- [Goal of the exercise] Repeat the data in full. Drop every picture.

Version difference data:

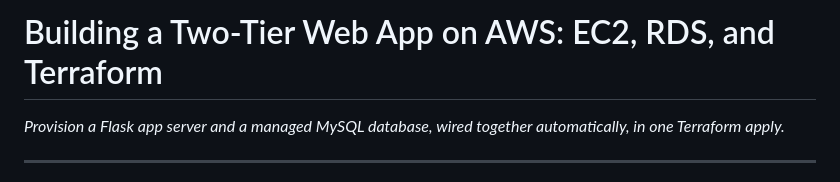
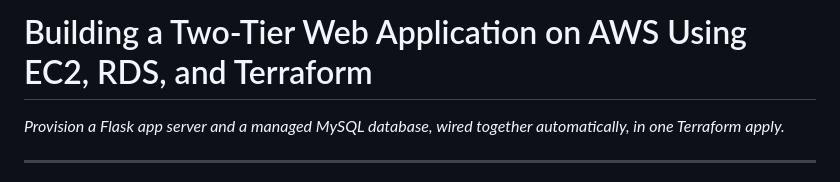
Before and after one commit to bilalamjad-devops/terraform-aws-ec2-rds, a Markdown page: README.md, the part around the change. GitHub-like rendering.

```diff
--- a/README.md
+++ b/README.md
@@ -1,4 +1,4 @@
-# Building a Two-Tier Web App on AWS: EC2, RDS, and Terraform
+# Building a Two-Tier Web Application on AWS Using EC2, RDS, and Terraform
 
 *Provision a Flask app server and a managed MySQL database, wired together automatically, in one Terraform apply.*
 
```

- [Reply to the task]
Before and after one commit to bilalamjad-devops/terraform-aws-ec2-rds, a Markdown page: README.md, the part around the change. GitHub-like rendering.

```diff
--- a/README.md
+++ b/README.md
@@ -1,4 +1,4 @@
-# Building a Two-Tier Web App on AWS: EC2, RDS, and Terraform
+# Building a Two-Tier Web Application on AWS Using EC2, RDS, and Terraform
 
 *Provision a Flask app server and a managed MySQL database, wired together automatically, in one Terraform apply.*
 
```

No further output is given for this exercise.